main2.jpgFighting for a position to fight for people that need a better position is a real… well, fight. And, I don’t know how to do this. I don’t know all the questions to ask to move my organization’s mission forward. Or how best I can implement the ideas from the answers I come up with. I need others’ perspectives to understand what’s right, and to make sure what I am doing isn’t wrong. I need all the help I can get and I get the best tools for helping others from working with others. This is what I was hoping for when I applied for the YNPN-TC scholarship to the Minnesota Council of Nonprofits 2016 Nonprofit Essentials Conference, and this is what I experienced in spades.

As a fairly recent graduate and one of the newest additions to the local world of nonprofits, I am not wealthy. However, I do have a certain relationship to power that I didn’t have as a little kid in a working-poor family in South Minneapolis. Today, I have a role and an opportunity that I never imagined I’d have. I am an idealist at heart, but I understand the demand for practicality. I think this tension was masterfully named by the event’s keynote speaker, Dr. Vanjelis Ngwa in his deep exploration into the subtleties of power.

I think all well-intentioned people think about this conflicted attitude around power. Dr. Ngwa pointed out how we all see the benefits of power while pointing out most nonprofit professionals tend to recoil from it. For whatever reason, we have been indoctrinated to believe power and morality could only be combined in some theoretical liberal daydream. Or more often, simply in the lives of others but definitely not our own. It was refreshing and inspiring to hear Dr. Ngwa challenge this idea—as well as challenge each of us to find a positive and beneficial relationship to power for ourselves.

As I mentioned earlier, I went to this conference as a recipient of a YNPN-TC scholarship that covered part of the cost of attendance. It made it possible for me to attend. This is not the first time that I have benefited from something like this, but it was the first time that I participated in this scholarship structure. Please let me explain.

After working my way through a lengthy-yet-not-too-challenging application (no ridiculously personal essays had to be written), I was told I was selected for the scholarship and to RSVP by a certain date. After all that was taken care of, I was connected with the other recipients and invited to connect with one another.

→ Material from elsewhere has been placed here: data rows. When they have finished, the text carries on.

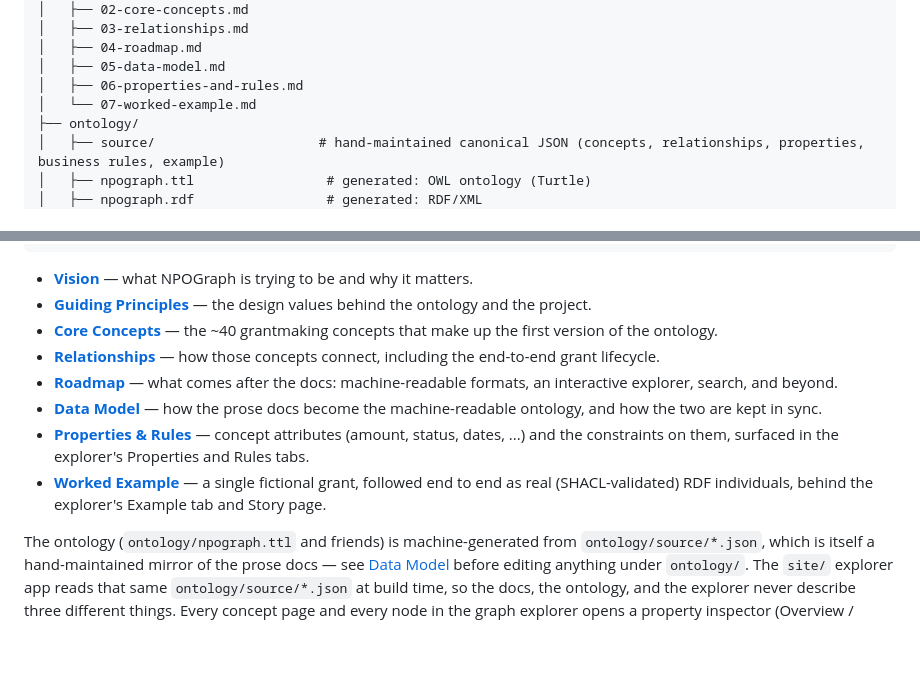
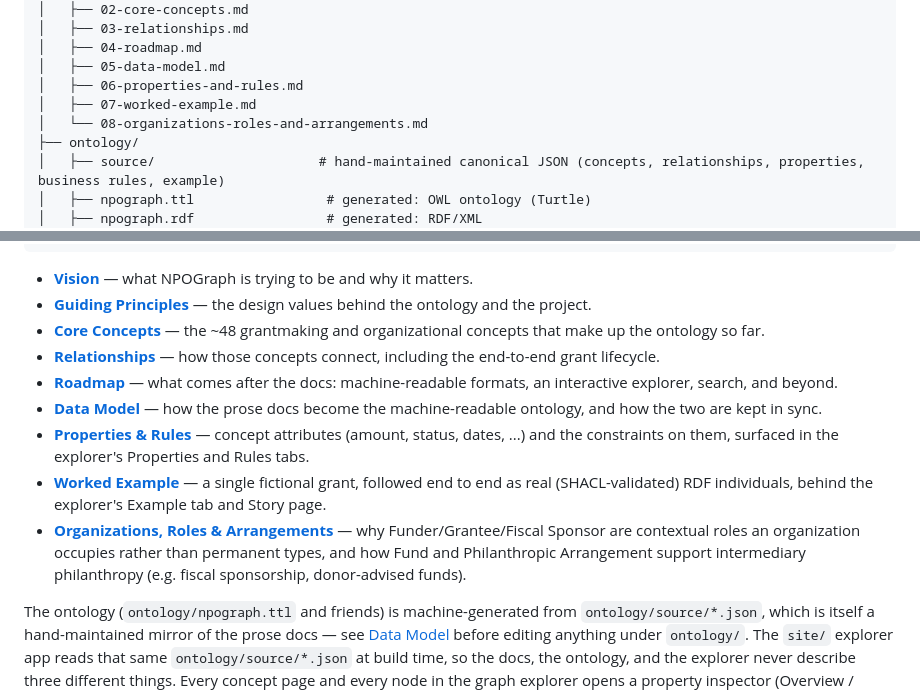
Before and after one commit to EGovender/NPOGraph, a Markdown page: README.md, 2 parts joined by grey strips. Rendered like a GitHub page; blank space fills up the shorter version.

```diff
--- a/README.md
+++ b/README.md
@@ -38,7 +38,8 @@ NPOGraph/
 │   ├── 04-roadmap.md
 │   ├── 05-data-model.md
 │   ├── 06-properties-and-rules.md
-│   └── 07-worked-example.md
+│   ├── 07-worked-example.md
+│   └── 08-organizations-roles-and-arrangements.md
 ├── ontology/
 │   ├── source/                     # hand-maintained canonical JSON (concepts, relationships, properties, business rules, example)
 │   ├── npograph.ttl                 # generated: OWL ontology (Turtle)
@@ -62,12 +63,13 @@ NPOGraph/
 
 - **[Vision](docs/00-vision.md)** — what NPOGraph is trying to be and why it matters.
 - **[Guiding Principles](docs/01-guiding-principles.md)** — the design values behind the ontology and the project.
-- **[Core Concepts](docs/02-core-concepts.md)** — the ~40 grantmaking concepts that make up the first version of the ontology.
+- **[Core Concepts](docs/02-core-concepts.md)** — the ~48 grantmaking and organizational concepts that make up the ontology so far.
 - **[Relationships](docs/03-relationships.md)** — how those concepts connect, including the end-to-end grant lifecycle.
 - **[Roadmap](docs/04-roadmap.md)** — what comes after the docs: machine-readable formats, an interactive explorer, search, and beyond.
 - **[Data Model](docs/05-data-model.md)** — how the prose docs become the machine-readable ontology, and how the two are kept in sync.
 - **[Properties & Rules](docs/06-properties-and-rules.md)** — concept attributes (amount, status, dates, ...) and the constraints on them, surfaced in the explorer's Properties and Rules tabs.
 - **[Worked Example](docs/07-worked-example.md)** — a single fictional grant, followed end to end as real (SHACL-validated) RDF individuals, behind the explorer's Example tab and Story page.
+- **[Organizations, Roles & Arrangements](docs/08-organizations-roles-and-arrangements.md)** — why Funder/Grantee/Fiscal Sponsor are contextual roles an organization occupies rather than permanent types, and how Fund and Philanthropic Arrangement support intermediary philanthropy (e.g. fiscal sponsorship, donor-advised funds).
 
 The ontology (`ontology/npograph.ttl` and friends) is machine-generated from `ontology/source/*.json`, which is itself a hand-maintained mirror of the prose docs — see [Data Model](docs/05-data-model.md) before editing anything under `ontology/`. The `site/` explorer app reads that same `ontology/source/*.json` at build time, so the docs, the ontology, and the explorer never describe three different things. Every concept page and every node in the graph explorer opens a property inspector (Overview / Example / Properties / Relationships / Rules / Technical tabs) — see [Properties & Rules](docs/06-properties-and-rules.md) and [Worked Example](docs/07-worked-example.md) for what backs those tabs. `/design` recommends a subset of the ontology from a short questionnaire; `/story` walks the worked example end to end.
 
```
Also changed, not shown: docs/04-roadmap.md (+9 -0 lines).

And when say "invited" I mean just that. We were not guilted or shamed or prodded to meet under some artificial terms. The call went out for one of the recipients to make a space for us to meet if we are able, and really just see what comes from that. Not everyone that received a scholarship was able to attend the meeting, but those of us that did meet before the event had a good time.

On a personal level, it was so nice walking into the space of this conference knowing that I would know someone there. It was a relief to know that I would have someone to go to lunch with if I didn’t connect with anyone, or that I could invite someone to a lunch if they were looking to join a group.

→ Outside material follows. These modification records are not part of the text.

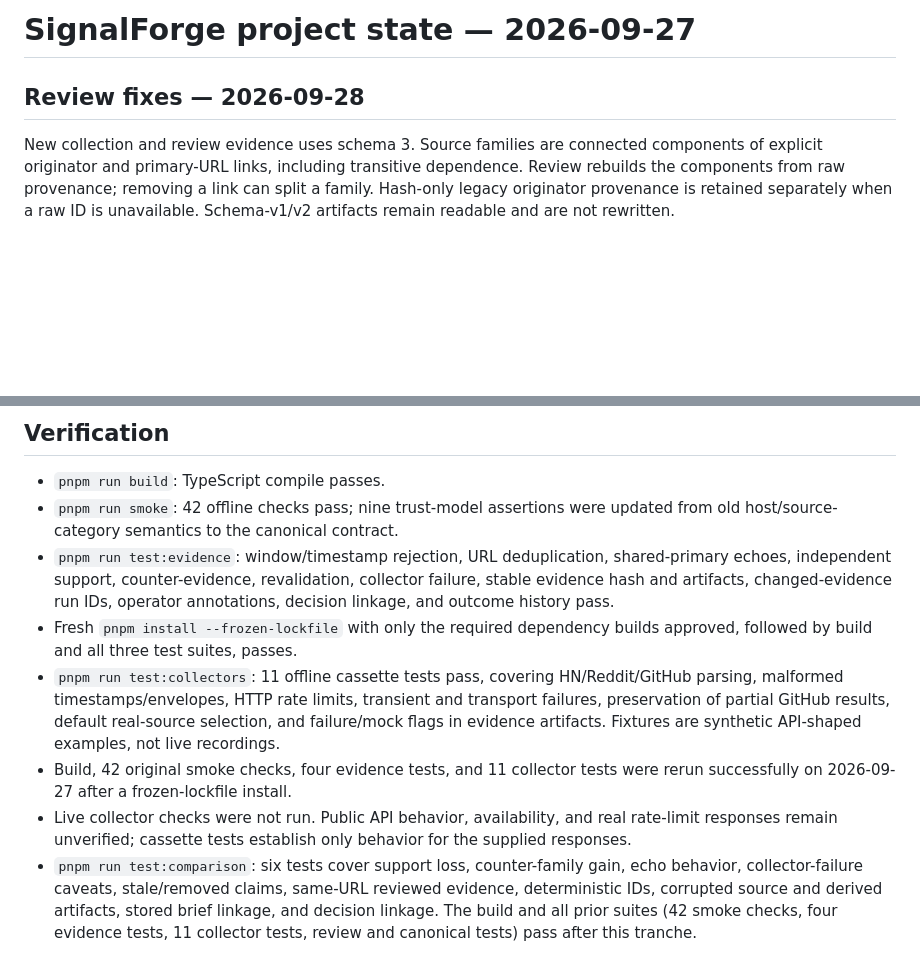
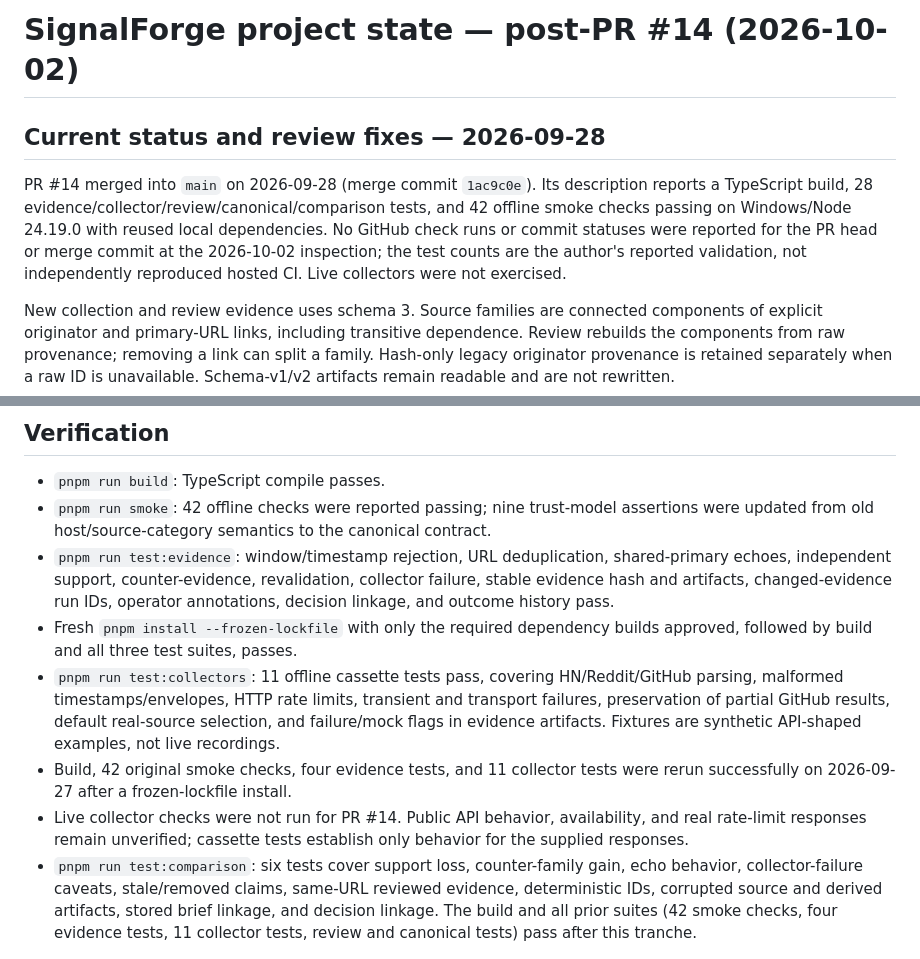
Before and after one commit to canadianbaconking-collab/signalforge, a Markdown page: PROJECT_STATE.md, 2 parts joined by grey strips. Rendered like a GitHub page; blank space fills up the shorter version.

```diff
--- a/PROJECT_STATE.md
+++ b/PROJECT_STATE.md
@@ -1,6 +1,8 @@
-# SignalForge project state — 2026-09-27
+# SignalForge project state — post-PR #14 (2026-10-02)
 
-## Review fixes — 2026-09-28
+## Current status and review fixes — 2026-09-28
+
+PR #14 merged into `main` on 2026-09-28 (merge commit `1ac9c0e`). Its description reports a TypeScript build, 28 evidence/collector/review/canonical/comparison tests, and 42 offline smoke checks passing on Windows/Node 24.19.0 with reused local dependencies. No GitHub check runs or commit statuses were reported for the PR head or merge commit at the 2026-10-02 inspection; the test counts are the author's reported validation, not independently reproduced hosted CI. Live collectors were not exercised.
 
 New collection and review evidence uses schema 3. Source families are connected components of explicit originator and primary-URL links, including transitive dependence. Review rebuilds the components from raw provenance; removing a link can split a family. Hash-only legacy originator provenance is retained separately when a raw ID is unavailable. Schema-v1/v2 artifacts remain readable and are not rewritten.
 
@@ -50,12 +52,12 @@ Before this tranche, HN/Reddit/GitHub ingestion was real but recency depended on
 ## Verification
 
 - `pnpm run build`: TypeScript compile passes.
-- `pnpm run smoke`: 42 offline checks pass; nine trust-model assertions were updated from old host/source-category semantics to the canonical contract.
+- `pnpm run smoke`: 42 offline checks were reported passing; nine trust-model assertions were updated from old host/source-category semantics to the canonical contract.
 - `pnpm run test:evidence`: window/timestamp rejection, URL deduplication, shared-primary echoes, independent support, counter-evidence, revalidation, collector failure, stable evidence hash and artifacts, changed-evidence run IDs, operator annotations, decision linkage, and outcome history pass.
 - Fresh `pnpm install --frozen-lockfile` with only the required dependency builds approved, followed by build and all three test suites, passes.
 - `pnpm run test:collectors`: 11 offline cassette tests pass, covering HN/Reddit/GitHub parsing, malformed timestamps/envelopes, HTTP rate limits, transient and transport failures, preservation of partial GitHub results, default real-source selection, and failure/mock flags in evidence artifacts. Fixtures are synthetic API-shaped examples, not live recordings.
 - Build, 42 original smoke checks, four evidence tests, and 11 collector tests were rerun successfully on 2026-09-27 after a frozen-lockfile install.
-- Live collector checks were not run. Public API behavior, availability, and real rate-limit responses remain unverified; cassette tests establish only behavior for the supplied responses.
+- Live collector checks were not run for PR #14. Public API behavior, availability, and real rate-limit responses remain unverified; cassette tests establish only behavior for the supplied responses.
 - `pnpm run test:comparison`: six tests cover support loss, counter-family gain, echo behavior, collector-failure caveats, stale/removed claims, same-URL reviewed evidence, deterministic IDs, corrupted source and derived artifacts, stored brief linkage, and decision linkage. The build and all prior suites (42 smoke checks, four evidence tests, 11 collector tests, review and canonical tests) pass after this tranche.
 
 ## Completed collector tranche — 2026-09-27
```
Also changed, not shown: other parts of PROJECT_STATE.md (+9 -8 lines).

This was a bit of a "value add" that I would not have expected with this scholarship. I work best when I work with other people, and I got a head start on my work by connecting with other people ahead of time.

I am looking forward to using the knowledge acquired from the breakouts, and developing the relationship made this year at the Nonprofit Essentials Conference. More importantly, I am looking forward to directing others to experience these events—as this was accessible, practical, and beneficial. 

Paul received a scholarship for the MCN Nonprofit Essentials Conference as a member benefit of YNPN-TC. Thanks to Minnesota Council of Nonprofits for their partnership in providing discounted membership and scholarship tickets to YNPN-TC members.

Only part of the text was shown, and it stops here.